## Assignment
From the records below, return every line containing the word "columns".

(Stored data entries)
━━━
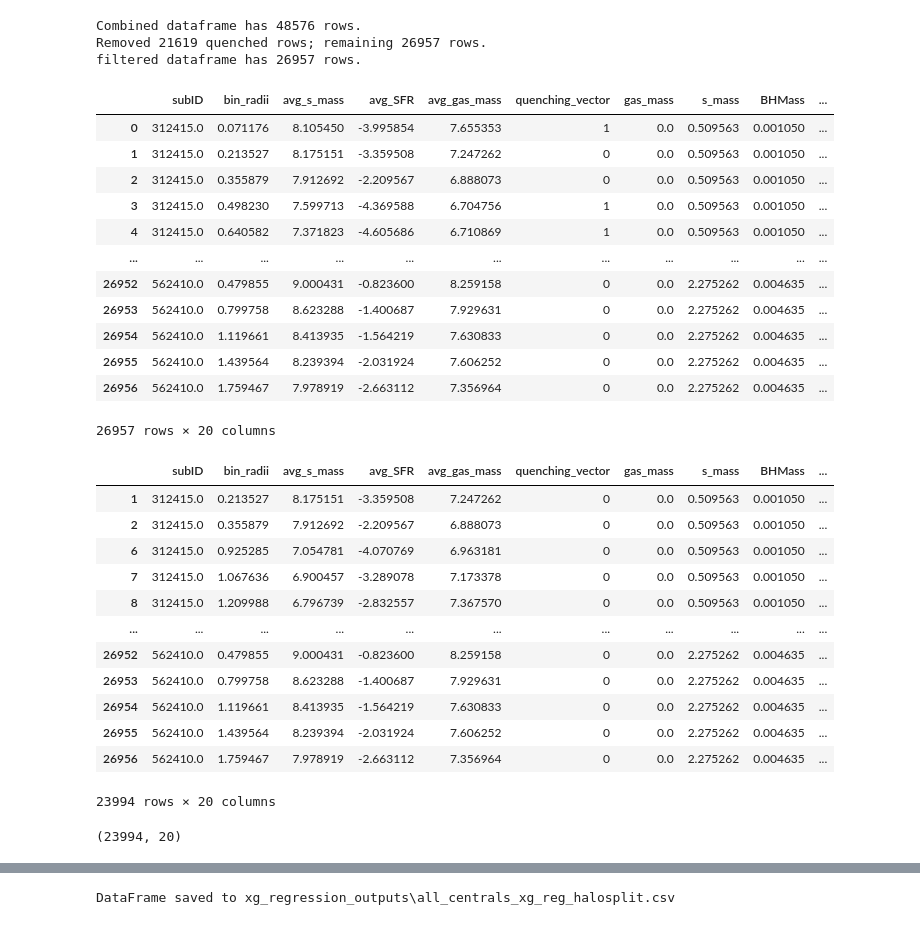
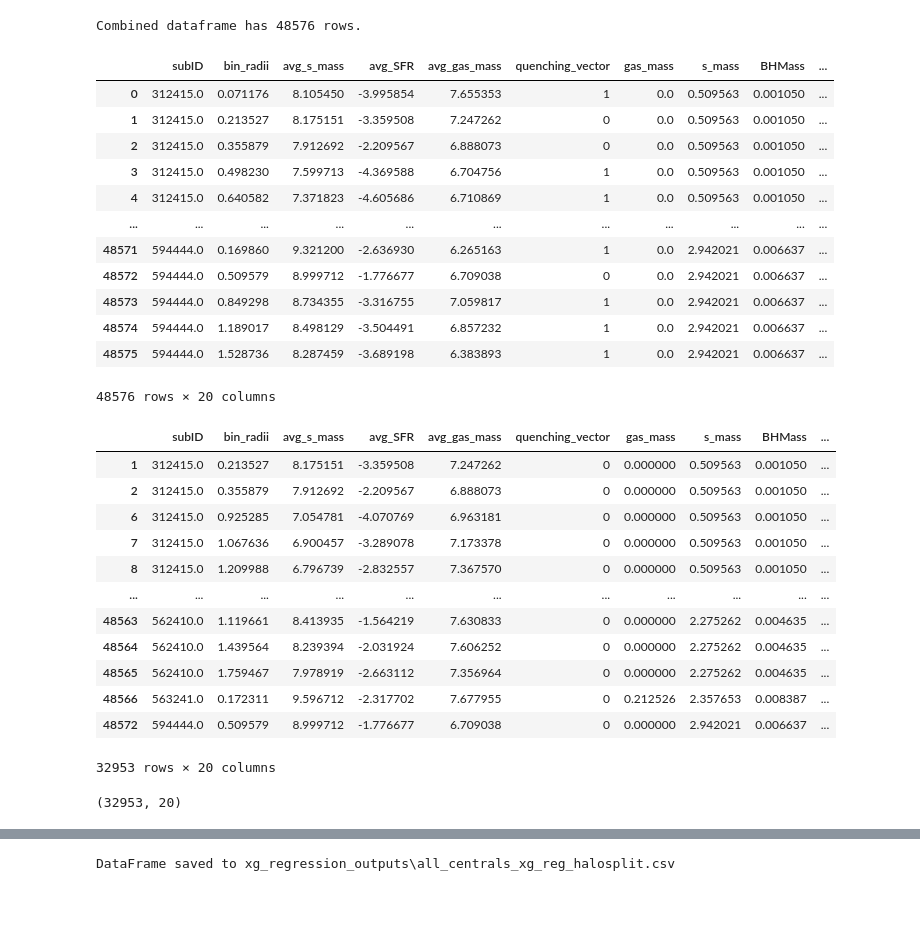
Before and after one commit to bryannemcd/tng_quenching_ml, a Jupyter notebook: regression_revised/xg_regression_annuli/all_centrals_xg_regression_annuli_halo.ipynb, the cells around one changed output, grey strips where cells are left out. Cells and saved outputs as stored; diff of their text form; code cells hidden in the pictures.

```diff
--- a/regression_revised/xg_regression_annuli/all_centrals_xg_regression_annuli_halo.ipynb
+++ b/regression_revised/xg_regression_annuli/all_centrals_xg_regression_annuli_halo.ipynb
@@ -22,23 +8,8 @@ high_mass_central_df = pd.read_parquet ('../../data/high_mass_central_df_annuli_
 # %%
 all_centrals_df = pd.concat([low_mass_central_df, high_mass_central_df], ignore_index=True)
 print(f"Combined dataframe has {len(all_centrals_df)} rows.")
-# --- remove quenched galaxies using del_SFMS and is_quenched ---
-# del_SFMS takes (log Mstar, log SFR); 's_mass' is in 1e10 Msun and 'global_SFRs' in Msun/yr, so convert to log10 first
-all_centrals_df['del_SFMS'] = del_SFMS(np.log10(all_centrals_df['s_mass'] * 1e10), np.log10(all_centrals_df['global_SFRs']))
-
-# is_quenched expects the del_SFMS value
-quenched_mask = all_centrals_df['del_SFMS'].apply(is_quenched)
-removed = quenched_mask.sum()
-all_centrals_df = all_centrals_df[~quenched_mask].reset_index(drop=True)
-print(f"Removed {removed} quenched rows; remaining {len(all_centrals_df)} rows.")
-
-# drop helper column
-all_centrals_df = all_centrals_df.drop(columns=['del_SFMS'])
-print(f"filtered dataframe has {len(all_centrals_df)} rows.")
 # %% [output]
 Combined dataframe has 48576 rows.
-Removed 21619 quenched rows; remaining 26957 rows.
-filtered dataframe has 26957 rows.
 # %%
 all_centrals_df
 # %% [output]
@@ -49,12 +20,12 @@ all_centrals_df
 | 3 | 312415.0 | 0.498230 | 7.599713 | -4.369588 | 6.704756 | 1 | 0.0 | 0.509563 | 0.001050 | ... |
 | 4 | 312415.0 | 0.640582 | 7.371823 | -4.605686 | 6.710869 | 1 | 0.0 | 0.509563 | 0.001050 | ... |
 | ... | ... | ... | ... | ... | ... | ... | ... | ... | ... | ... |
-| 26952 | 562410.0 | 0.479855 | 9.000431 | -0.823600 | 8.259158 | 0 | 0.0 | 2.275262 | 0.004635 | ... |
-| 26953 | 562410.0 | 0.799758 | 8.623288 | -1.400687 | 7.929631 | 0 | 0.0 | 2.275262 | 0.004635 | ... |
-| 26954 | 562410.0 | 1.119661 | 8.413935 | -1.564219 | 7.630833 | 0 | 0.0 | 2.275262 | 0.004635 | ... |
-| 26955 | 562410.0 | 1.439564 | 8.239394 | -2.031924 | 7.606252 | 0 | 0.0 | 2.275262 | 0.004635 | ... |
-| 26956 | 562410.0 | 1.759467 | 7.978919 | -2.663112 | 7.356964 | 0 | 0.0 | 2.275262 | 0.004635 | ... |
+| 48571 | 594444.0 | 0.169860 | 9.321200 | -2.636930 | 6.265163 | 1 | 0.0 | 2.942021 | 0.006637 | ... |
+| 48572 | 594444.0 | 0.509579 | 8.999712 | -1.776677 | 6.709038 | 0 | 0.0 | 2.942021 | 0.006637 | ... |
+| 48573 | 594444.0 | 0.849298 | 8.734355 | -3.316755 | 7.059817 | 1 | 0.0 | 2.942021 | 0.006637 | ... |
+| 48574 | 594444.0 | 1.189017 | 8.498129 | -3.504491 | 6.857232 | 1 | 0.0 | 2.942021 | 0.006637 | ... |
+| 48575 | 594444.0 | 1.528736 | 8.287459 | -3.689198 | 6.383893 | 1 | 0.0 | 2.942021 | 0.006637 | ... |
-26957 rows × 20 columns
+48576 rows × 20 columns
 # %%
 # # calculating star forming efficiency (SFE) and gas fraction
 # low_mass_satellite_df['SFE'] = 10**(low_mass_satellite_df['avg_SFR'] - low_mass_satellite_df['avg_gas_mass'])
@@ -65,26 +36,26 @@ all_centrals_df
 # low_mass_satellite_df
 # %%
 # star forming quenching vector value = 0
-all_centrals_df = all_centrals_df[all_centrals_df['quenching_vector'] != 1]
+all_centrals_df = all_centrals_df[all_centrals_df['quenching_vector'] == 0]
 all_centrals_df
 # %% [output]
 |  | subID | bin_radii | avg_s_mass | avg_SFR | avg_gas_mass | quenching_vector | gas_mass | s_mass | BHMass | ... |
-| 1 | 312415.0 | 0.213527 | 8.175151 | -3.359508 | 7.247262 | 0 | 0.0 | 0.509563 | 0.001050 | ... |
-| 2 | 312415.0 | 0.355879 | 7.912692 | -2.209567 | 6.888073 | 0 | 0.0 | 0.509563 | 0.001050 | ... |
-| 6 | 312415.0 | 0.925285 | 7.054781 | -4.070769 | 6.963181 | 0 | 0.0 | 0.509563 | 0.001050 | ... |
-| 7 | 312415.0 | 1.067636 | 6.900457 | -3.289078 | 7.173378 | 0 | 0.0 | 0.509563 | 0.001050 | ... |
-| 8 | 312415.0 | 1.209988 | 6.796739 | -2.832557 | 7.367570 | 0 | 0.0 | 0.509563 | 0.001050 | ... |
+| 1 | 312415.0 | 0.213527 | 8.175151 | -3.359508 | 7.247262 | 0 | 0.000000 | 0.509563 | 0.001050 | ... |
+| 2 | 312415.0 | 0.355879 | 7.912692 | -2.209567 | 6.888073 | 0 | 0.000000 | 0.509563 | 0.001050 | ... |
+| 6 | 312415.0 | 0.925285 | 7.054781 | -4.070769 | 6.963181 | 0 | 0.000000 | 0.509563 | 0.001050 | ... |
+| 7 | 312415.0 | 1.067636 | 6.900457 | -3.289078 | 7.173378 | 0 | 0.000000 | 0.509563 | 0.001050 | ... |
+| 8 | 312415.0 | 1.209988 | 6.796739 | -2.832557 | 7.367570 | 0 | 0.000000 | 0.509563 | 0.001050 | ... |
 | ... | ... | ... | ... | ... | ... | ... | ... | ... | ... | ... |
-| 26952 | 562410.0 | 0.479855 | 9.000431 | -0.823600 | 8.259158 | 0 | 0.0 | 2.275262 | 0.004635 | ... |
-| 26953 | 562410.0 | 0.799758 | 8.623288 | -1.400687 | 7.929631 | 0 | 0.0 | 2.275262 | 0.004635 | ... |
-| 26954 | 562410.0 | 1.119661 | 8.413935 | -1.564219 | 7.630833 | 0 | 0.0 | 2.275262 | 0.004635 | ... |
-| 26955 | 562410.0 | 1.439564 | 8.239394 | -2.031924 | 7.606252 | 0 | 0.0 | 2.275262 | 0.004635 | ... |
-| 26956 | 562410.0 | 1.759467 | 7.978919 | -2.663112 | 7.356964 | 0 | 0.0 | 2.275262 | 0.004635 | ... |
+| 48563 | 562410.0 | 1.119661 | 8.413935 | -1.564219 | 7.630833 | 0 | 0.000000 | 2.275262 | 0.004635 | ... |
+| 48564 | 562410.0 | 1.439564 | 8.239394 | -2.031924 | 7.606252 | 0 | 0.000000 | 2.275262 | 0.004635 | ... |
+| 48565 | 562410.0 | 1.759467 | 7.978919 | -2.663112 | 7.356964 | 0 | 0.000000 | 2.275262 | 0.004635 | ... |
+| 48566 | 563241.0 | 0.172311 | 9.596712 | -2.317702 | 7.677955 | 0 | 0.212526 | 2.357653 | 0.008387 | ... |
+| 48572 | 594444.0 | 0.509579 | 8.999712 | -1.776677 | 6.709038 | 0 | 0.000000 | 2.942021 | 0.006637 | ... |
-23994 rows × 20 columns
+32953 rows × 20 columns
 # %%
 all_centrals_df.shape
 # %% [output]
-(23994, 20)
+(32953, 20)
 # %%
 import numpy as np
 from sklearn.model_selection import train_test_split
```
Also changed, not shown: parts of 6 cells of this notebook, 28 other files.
━━━
## Reply to the task
-all_centrals_df = all_centrals_df.drop(columns=['del_SFMS'])
-26957 rows × 20 columns
+48576 rows × 20 columns
-23994 rows × 20 columns
+32953 rows × 20 columns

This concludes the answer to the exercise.